YOUR TASK: Line by line, print the records exactly as they are, dropping the pictures.

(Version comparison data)
########################################

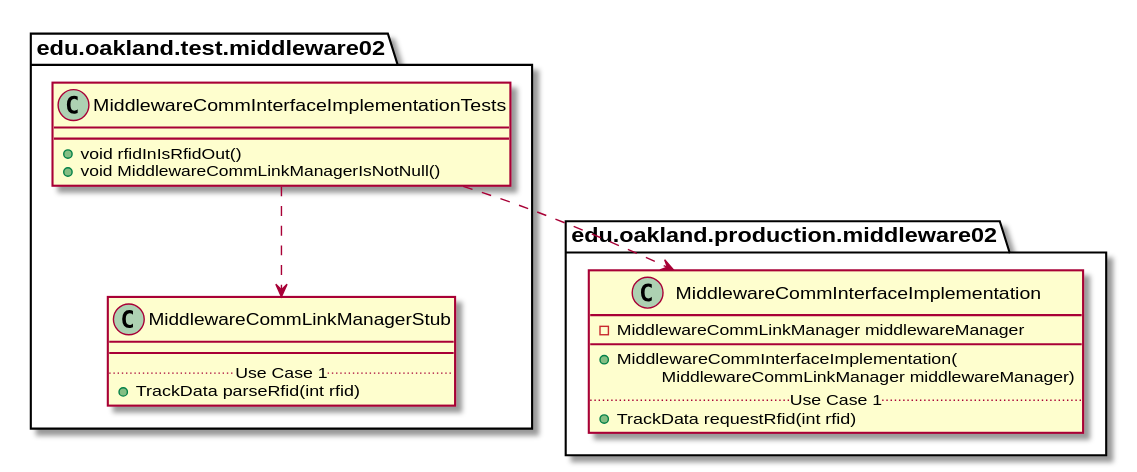
andrewdimmer/csi-3370-software-project keeps this PlantUML diagram as docs/uml-class-diagrams/middleware02/test/MiddlewareCommInterfaceImplementationTests/MiddlewareCommInterfaceImplementationTests_DirectDependencies.svg. Above is the earlier version.
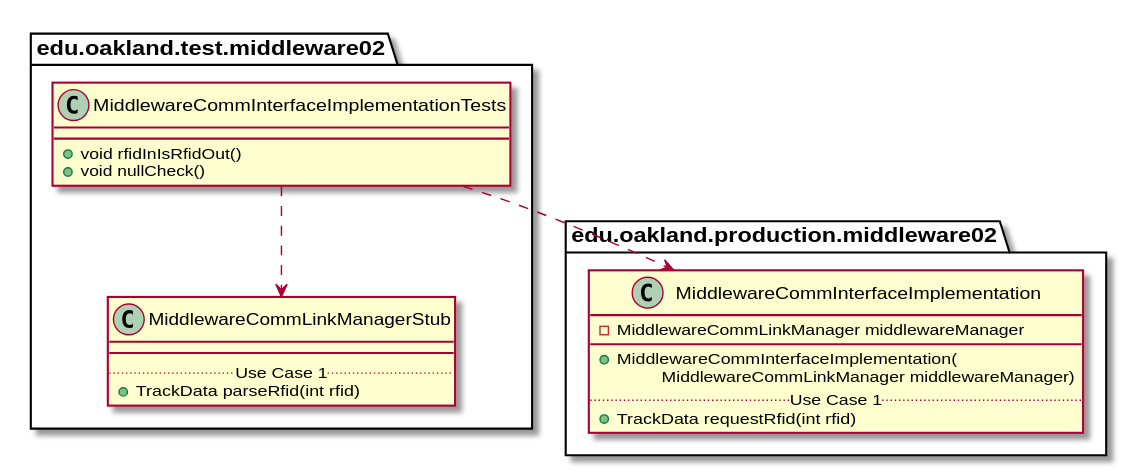
The same diagram one commit later.

Change to the diagram source:
```diff
@@ -4,7 +4,7 @@
 package edu.oakland.test.middleware02 {
     class MiddlewareCommInterfaceImplementationTests {
         + void rfidInIsRfidOut()
-        + void MiddlewareCommLinkManagerIsNotNull()
+        + void nullCheck()
     }
 }
 
```
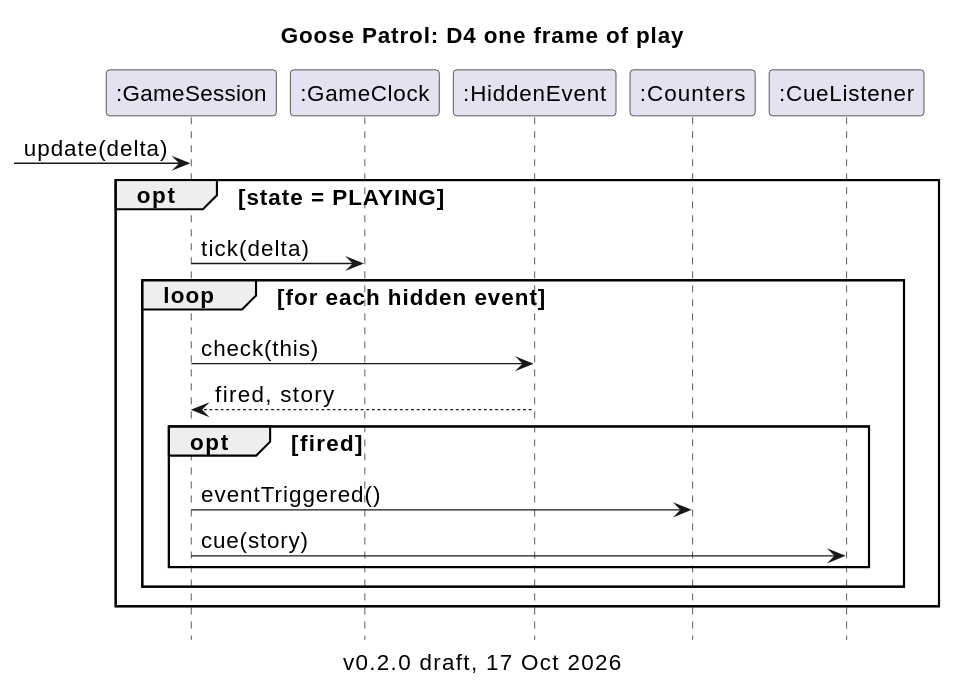
This is docs/architecture/out/d4-frame-sequence.svg from goose-meat-eng1/goose-patrol, a PlantUML export, as it was before one commit.
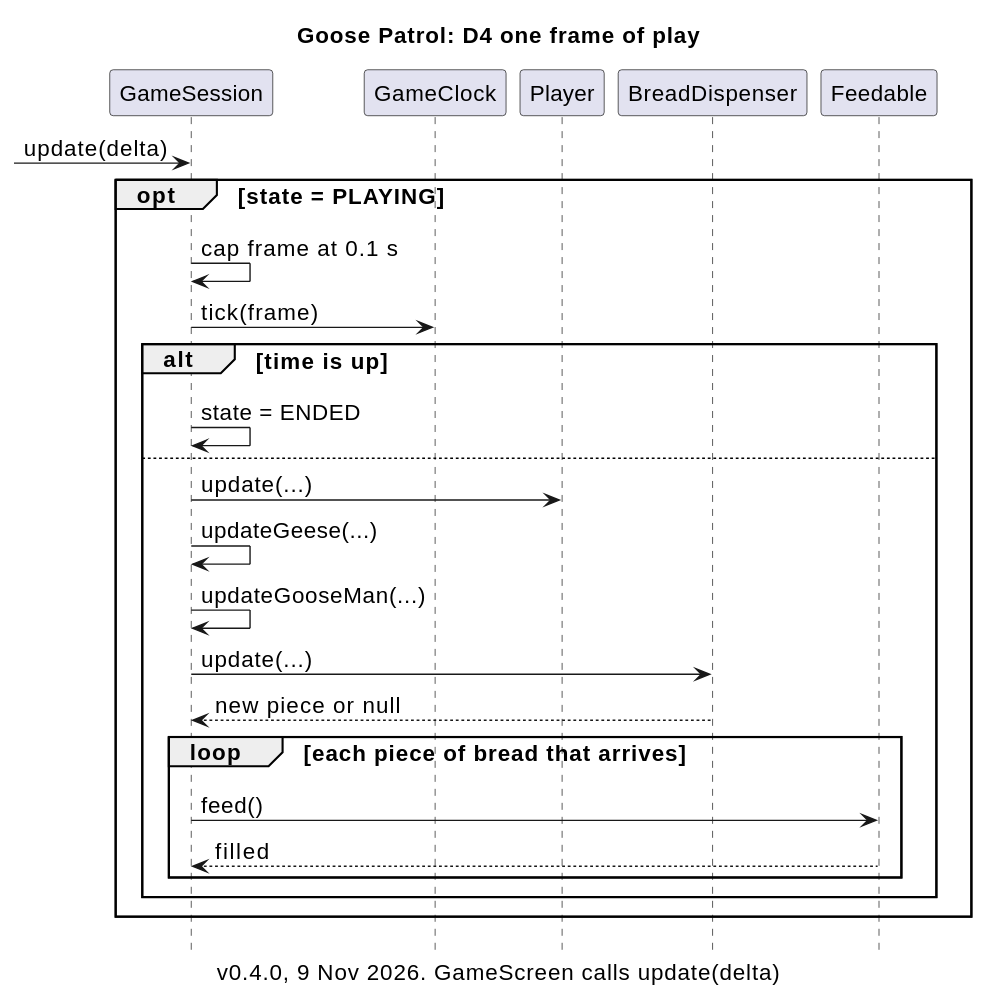
The same file after the commit.

Change to the diagram source:
```diff
@@ -1,25 +1,30 @@
 @startuml
 !include style.iuml
 title Goose Patrol: D4 one frame of play
-caption v0.2.0 draft, 17 Oct 2026
+caption v0.4.0, 9 Nov 2026. GameScreen calls update(delta)
 hide footbox
 
-participant ":GameSession" as session
-participant ":GameClock" as clock
-participant ":HiddenEvent" as event
-participant ":Counters" as counters
-participant ":CueListener" as cues
+participant "GameSession" as session
+participant "GameClock" as clock
+participant "Player" as player
+participant "BreadDispenser" as dispenser
+participant "Feedable" as target
 
 [-> session : update(delta)
 opt state = PLAYING
-  session -> clock : tick(delta)
-  loop for each hidden event
-    session -> event : check(this)
-    event --> session : fired, story
-
-    opt fired
-      session -> counters : eventTriggered()
-      session -> cues : cue(story)
+  session -> session : cap frame at 0.1 s
+  session -> clock : tick(frame)
+  alt time is up
+    session -> session : state = ENDED
+  else
+    session -> player : update(...)
+    session -> session : updateGeese(...)
+    session -> session : updateGooseMan(...)
+    session -> dispenser : update(...)
+    dispenser --> session : new piece or null
+    loop each piece of bread that arrives
+      session -> target : feed()
+      target --> session : filled
     end
   end
 end
```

########################################

ANSWER FOR THE TASK:
andrewdimmer/csi-3370-software-project keeps this PlantUML diagram as docs/uml-class-diagrams/middleware02/test/MiddlewareCommInterfaceImplementationTests/MiddlewareCommInterfaceImplementationTests_DirectDependencies.svg. Above is the earlier version.
The same diagram one commit later.

Change to the diagram source:
```diff
@@ -4,7 +4,7 @@
 package edu.oakland.test.middleware02 {
     class MiddlewareCommInterfaceImplementationTests {
         + void rfidInIsRfidOut()
-        + void MiddlewareCommLinkManagerIsNotNull()
+        + void nullCheck()
     }
 }
 
```
This is docs/architecture/out/d4-frame-sequence.svg from goose-meat-eng1/goose-patrol, a PlantUML export, as it was before one commit.
The same file after the commit.

Change to the diagram source:
```diff
@@ -1,25 +1,30 @@
 @startuml
 !include style.iuml
 title Goose Patrol: D4 one frame of play
-caption v0.2.0 draft, 17 Oct 2026
+caption v0.4.0, 9 Nov 2026. GameScreen calls update(delta)
 hide footbox
 
-participant ":GameSession" as session
-participant ":GameClock" as clock
-participant ":HiddenEvent" as event
-participant ":Counters" as counters
-participant ":CueListener" as cues
+participant "GameSession" as session
+participant "GameClock" as clock
+participant "Player" as player
+participant "BreadDispenser" as dispenser
+participant "Feedable" as target
 
 [-> session : update(delta)
 opt state = PLAYING
-  session -> clock : tick(delta)
-  loop for each hidden event
-    session -> event : check(this)
-    event --> session : fired, story
-
-    opt fired
-      session -> counters : eventTriggered()
-      session -> cues : cue(story)
+  session -> session : cap frame at 0.1 s
+  session -> clock : tick(frame)
+  alt time is up
+    session -> session : state = ENDED
+  else
+    session -> player : update(...)
+    session -> session : updateGeese(...)
+    session -> session : updateGooseMan(...)
+    session -> dispenser : update(...)
+    dispenser --> session : new piece or null
+    loop each piece of bread that arrives
+      session -> target : feed()
+      target --> session : filled
     end
   end
 end
```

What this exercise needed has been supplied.